Source: Walker Art Center.
Jazz and the broader worlds of creative black music have been important parts of the Walker Art Center’s Performing Arts program since its inception. In the early 1960s the volunteer-run Center Arts Council began presenting genre-defining, totemic black jazz figures, often introducing their music to the Upper Midwest for the first time. While the Walker’s programming has over decades involved many leading figures in jazz and experimental music across racial, generational, cultural, and transnational lines, this volume of the Living Collections Catalogue—Creative Black Music at the Walker: Selections from the Archives—focuses on a select group of influential black artists who came to the fore in the ’60s and ’70s and appeared at the Walker multiple times, each having an indelible impact on US musical culture.
Source: Downtown Music Gallery.
I bought my first two albums by Anthony Braxton in 1974 (’New York, Fall 1974’) and 1975 (‘Five Pieces 1975’), both of which were on the Arista/Freedom label. Those records changed my life, my understanding of modern jazz at that point. I had only started buying jazz records in 1972 when I was a freshman at Glassboro State College in South Jersey. I hadn’t heard much about Mr. Braxton before that, aside from some journalists panning/misunderstanding Braxton’s early solo sax 2 LP set, ‘For Alto’ (from 1968). But those first two Arista records were a breath of fresh air and Braxton was working with Kenny Wheeler, George Lewis, Dave Holland & Barry Altschul, all of whom would become heroes of my friends & myself.

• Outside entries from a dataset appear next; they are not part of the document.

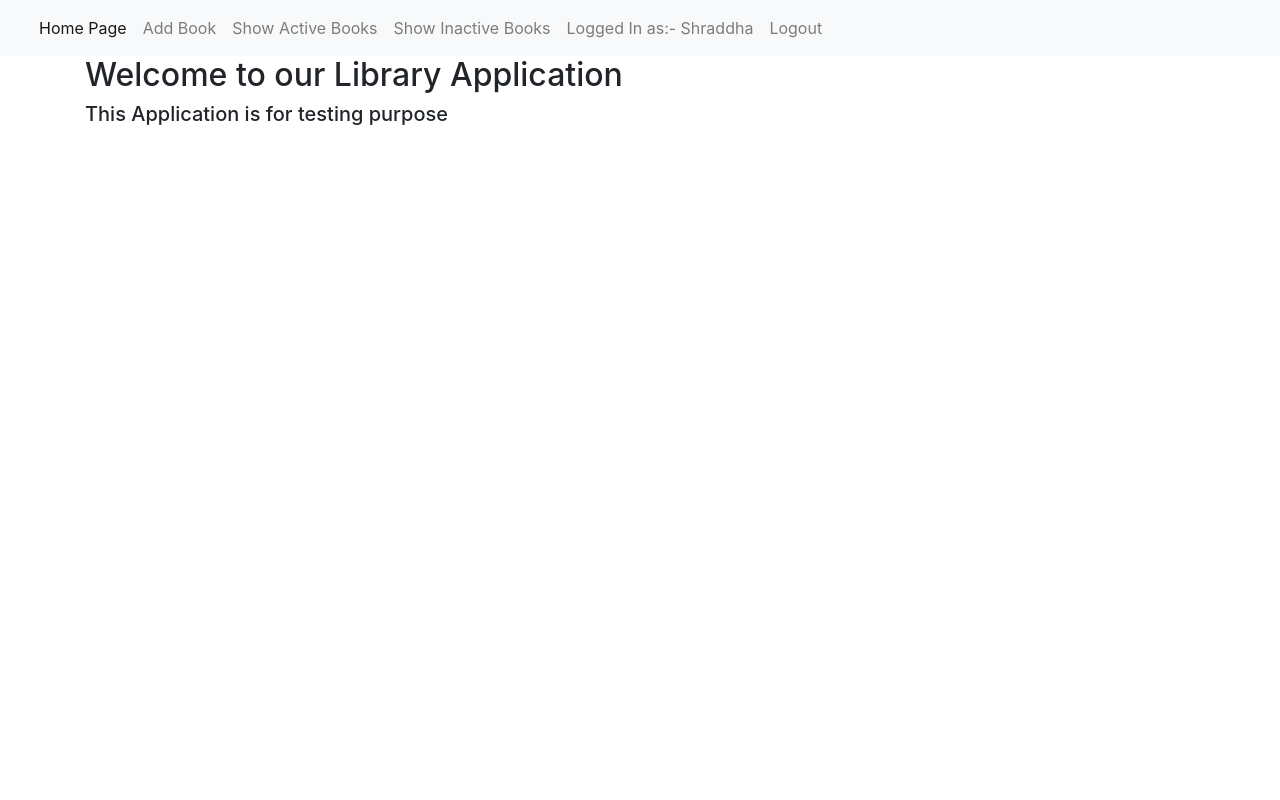
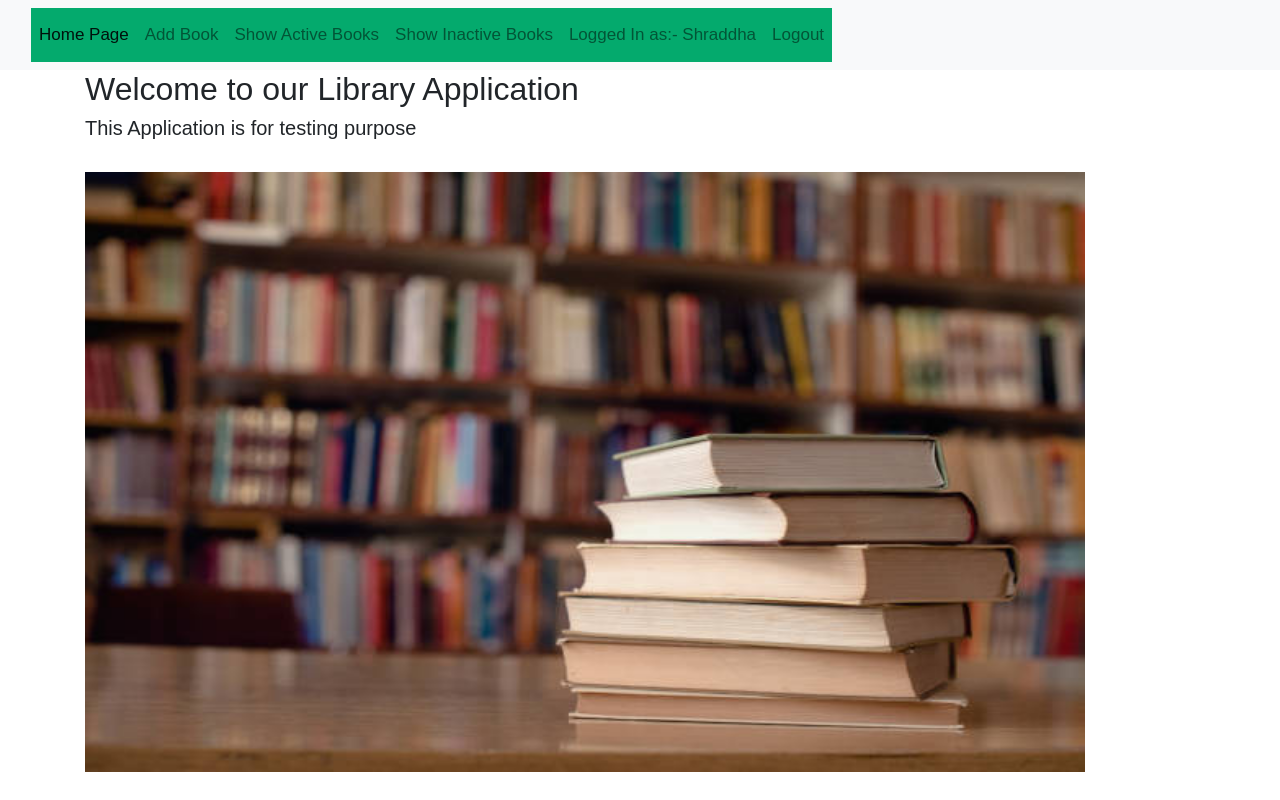
Before and after one commit to Shraddhay13/B9_New, a Django app: page /book/home/ in a window 1280 px wide. Run offline with Django 4.2, Linux system fonts and the light colour scheme; a user stored in the database is signed in.

Commit message:
updated project

```diff
--- a/B9_Library/B9_Library/urls.py
+++ b/B9_Library/B9_Library/urls.py
@@ -37,7 +37,7 @@
 
 # patterns/url patterns/urls/endpoints --
 # http://127.0.0.1:8000/book/admin/
-# http://127.0.0.1:8000/book/home/
+# http://127.0.0.1:8000flower.jpg
 # http://127.0.0.1:8000/book/show-books/
 # http://127.0.0.1:8000/book/show-single-book/1/
 # http://127.0.0.1:8000/book/add-book/
--- a/B9_Library/app/templates/base.html
+++ b/B9_Library/app/templates/base.html
@@ -20,32 +20,68 @@
   </div>
 {% endfor %}
 
+
+<head>
+<meta name="viewport" content="width=device-width, initial-scale=1">
+<style>
+body {
+  margin: 0;
+  font-family: Arial, Helvetica, sans-serif;
+}
+
+.topnav {
+  overflow: hidden;
+  background-color: #04AA6D;
+}
+
+.topnav a {
+  float: left;
+  color: #f2f2f2;
+  text-align: center;
+  padding: 14px 16px;
+  text-decoration: none;
+  font-size: 17px;
+}
+
+.topnav a:hover {
+  background-color: #ddd;
+  color: black;
+}
+
+.topnav a.active {
+  background-color: #04AA6D;
+  color: white;
+}
+</style>
+</head>
+<body>
+
 {% if user.is_authenticated %}
 <nav class="navbar navbar-expand-lg navbar-light bg-light">
         <div class="container-fluid">
           <div class="collapse navbar-collapse" id="navbarSupportedContent">
             <ul class="navbar-nav me-auto mb-2 mb-lg-0">
-              <li class="nav-item">
+              <li class="topnav">
                 <a class="nav-link active" aria-current="page" href="{% url 'home_page' %}">Home Page</a>
               </li>
 
-              <li class="nav-item">
+              <li class="topnav">
                 <a class="nav-link" href="{% url 'add_single_book' %}">Add Book</a>
               </li>
 
-              <li class="nav-item">
+              <li class="topnav">
                 <a class="nav-link" href="{% url 'show_books' %}">Show Active Books</a>
               </li>
 
-              <li class="nav-item">
+              <li class="topnav">
                 <a class="nav-link" href="#">Show Inactive Books</a>
               </li>
 
-              <li class="nav-item">
+              <li class="topnav">
                 <a class="nav-link">Logged In as:- {{user}}</a>
               </li>
 
-              <li class="nav-item">
+              <li class="topnav">
                 <a class="nav-link" href="{% url 'user_logout' %}">Logout</a>
               </li>
 
--- a/B9_Library/app/templates/welcome.html
+++ b/B9_Library/app/templates/welcome.html
@@ -1,6 +1,9 @@
 {% extends 'base.html' %}
-
+{% load  static %}
 {% block content %}
     <h2>Welcome to our Library Application</h2>
-    <h5>This Application is for testing purpose</h5>
+    <h5>This Application is for testing purpose</h5> <br>
+
+    <img src="{% static 'images/library.jpg' %}" width="1000" height="600">
+
 {% endblock %}
```
Also changed, not shown: B9_Library/user_app/views.py (+5 -7 lines), B9_Library/app/static/images/library.jpg (added).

Mr. Braxton went on to make another dozen albums for Arista, all different and all worth checking out. They were released as a box set on Mosaic but are long out of print. I went back to discover his Braxton’s earlier records with other members of the AACM and discovered even more riches, more treasures to savor. I have been a Braxton fan-addict ever since and have heard him in concert many times and have collected a large quantity of records from his vast 50 year career. Along with Sun Ra (one of Braxton’s main inspirations) or perhaps Duke Ellington, Mr. Braxton might have more releases than any other 20th/21st century composer. I was honored to actually meet and hang out with Mr. Braxton a couple of times nearly a decade ago, first when he wanted to sell off the old Braxton House label back catalogue and then when he did an in-store at DMG (when we were on the Bowery), signing copies of his Iridium box set and graciously meeting & shaking hands with his many of his fans for three hours that day. Later on the day we went across the street and had dinner at a thai restaurant that used to be the Tin Place avant/jazz club that existed during the loft jazz days. While we ate, Braxton was interviewed by Ted Pankin for Downbeat and he asked some tough questions. His answers were long and fascinating, I can still hear him describing the essence of Ghost Trance Music, a decade-long style of music that he had invented and which had continually evolved. After teaching at Wesleyan University for a long period, Mr. Braxton finally retired from academia and now works hard on his music and the Tricentric Foundation, which documents his music and encourages other musicians and composers with grants and other sources of inspiration.
Today is Anthony Braxton’s 75th birthday. This year was supposed to feature performances of Braxton material at venues worldwide, but the vast majority of that has been canceled. Today, we also finished our run of Braxton75 celebratory posts. Many thanks to Chris de Chiara for curating that material. The entires series can be found at AMN Celebrates Braxton75.
In the mean time, the Tricentric Foundation has sent out some news:
Today, we celebrate Anthony Braxton’s 75th birthday with the release of Duo (Improv) 2017, his newest boxset in musical conversation with Eugene Chadbourne, eight CDs plus a digital bonus track available only on Bandcamp. Thank you to the many people who pre-ordered! More than a third of our stock has already found new homes which should ship in about two weeks, if not earlier. For those who can, we kindly ask you to consider purchasing tomorrow, June 5th, which is a no-fee day on Bandcamp.
Also in celebration of Anthony’s birthday, we are adding to our collection of accessible items Anthony Braxton’s Catalog of Works, currently nearly 90 pages of material continually being updated. Please feel free to browse and enjoy!
The Tri-Axium Writings too is moving forward. The TAW team is well into the proofing process. We will continue to keep you posted.
Please consider supporting Tri-Centric so that we can continue to preserve and disseminate Anthony Braxton’s work. No amount is too small!
Coming up, Thumbscrew – with Tomas Fujiwara, Mary Halvorson and Michael Formanek – will release The Anthony Braxton Project on July 24th from Cuneiform Records.
Last month, the ensemble Tropos released an album featuring many Anthony Braxton compositions.
Please be on the lookout for more news coming soon including a rare Anthony Braxton solo performance video.